- _YOUR GOAL_
List every line below containing "QVBoxLayout".

- _MATERIAL SHOWN_
----------
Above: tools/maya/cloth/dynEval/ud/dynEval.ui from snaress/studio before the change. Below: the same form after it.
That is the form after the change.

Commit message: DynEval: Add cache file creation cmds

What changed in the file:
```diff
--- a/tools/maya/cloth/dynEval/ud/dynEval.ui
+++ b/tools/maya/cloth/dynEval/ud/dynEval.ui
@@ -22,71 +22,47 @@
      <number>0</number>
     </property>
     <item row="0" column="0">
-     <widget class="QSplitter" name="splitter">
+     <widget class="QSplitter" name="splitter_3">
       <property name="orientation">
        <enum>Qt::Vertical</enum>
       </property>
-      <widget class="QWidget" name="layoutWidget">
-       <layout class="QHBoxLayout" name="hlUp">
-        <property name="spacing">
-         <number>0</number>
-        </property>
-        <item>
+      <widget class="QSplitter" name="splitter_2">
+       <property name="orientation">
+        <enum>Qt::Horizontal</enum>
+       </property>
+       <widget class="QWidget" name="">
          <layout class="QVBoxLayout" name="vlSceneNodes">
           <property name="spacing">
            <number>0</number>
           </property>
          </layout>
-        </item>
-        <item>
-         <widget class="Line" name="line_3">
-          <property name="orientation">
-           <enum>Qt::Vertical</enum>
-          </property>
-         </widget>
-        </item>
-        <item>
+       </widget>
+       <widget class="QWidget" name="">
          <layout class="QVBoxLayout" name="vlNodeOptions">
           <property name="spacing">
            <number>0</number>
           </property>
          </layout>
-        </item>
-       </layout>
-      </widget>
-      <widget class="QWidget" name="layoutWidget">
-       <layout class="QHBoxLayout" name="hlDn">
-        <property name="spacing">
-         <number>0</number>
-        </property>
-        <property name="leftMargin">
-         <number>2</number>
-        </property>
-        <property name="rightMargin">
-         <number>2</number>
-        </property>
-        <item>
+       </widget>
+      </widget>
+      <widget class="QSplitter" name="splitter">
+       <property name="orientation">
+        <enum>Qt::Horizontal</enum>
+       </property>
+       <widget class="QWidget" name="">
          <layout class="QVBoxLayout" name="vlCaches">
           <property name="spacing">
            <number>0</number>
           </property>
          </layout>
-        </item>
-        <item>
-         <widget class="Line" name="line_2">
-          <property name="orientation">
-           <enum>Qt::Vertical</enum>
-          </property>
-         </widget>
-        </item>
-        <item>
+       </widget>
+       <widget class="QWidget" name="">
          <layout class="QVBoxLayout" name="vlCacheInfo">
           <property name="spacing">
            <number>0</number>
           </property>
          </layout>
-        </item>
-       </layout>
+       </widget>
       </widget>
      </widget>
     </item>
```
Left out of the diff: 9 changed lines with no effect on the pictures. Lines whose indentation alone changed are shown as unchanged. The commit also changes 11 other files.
----------
- _ANSWER TO THIS PROBLEM_
          <layout class="QVBoxLayout" name="vlSceneNodes">
          <layout class="QVBoxLayout" name="vlNodeOptions">
          <layout class="QVBoxLayout" name="vlCaches">
          <layout class="QVBoxLayout" name="vlCacheInfo">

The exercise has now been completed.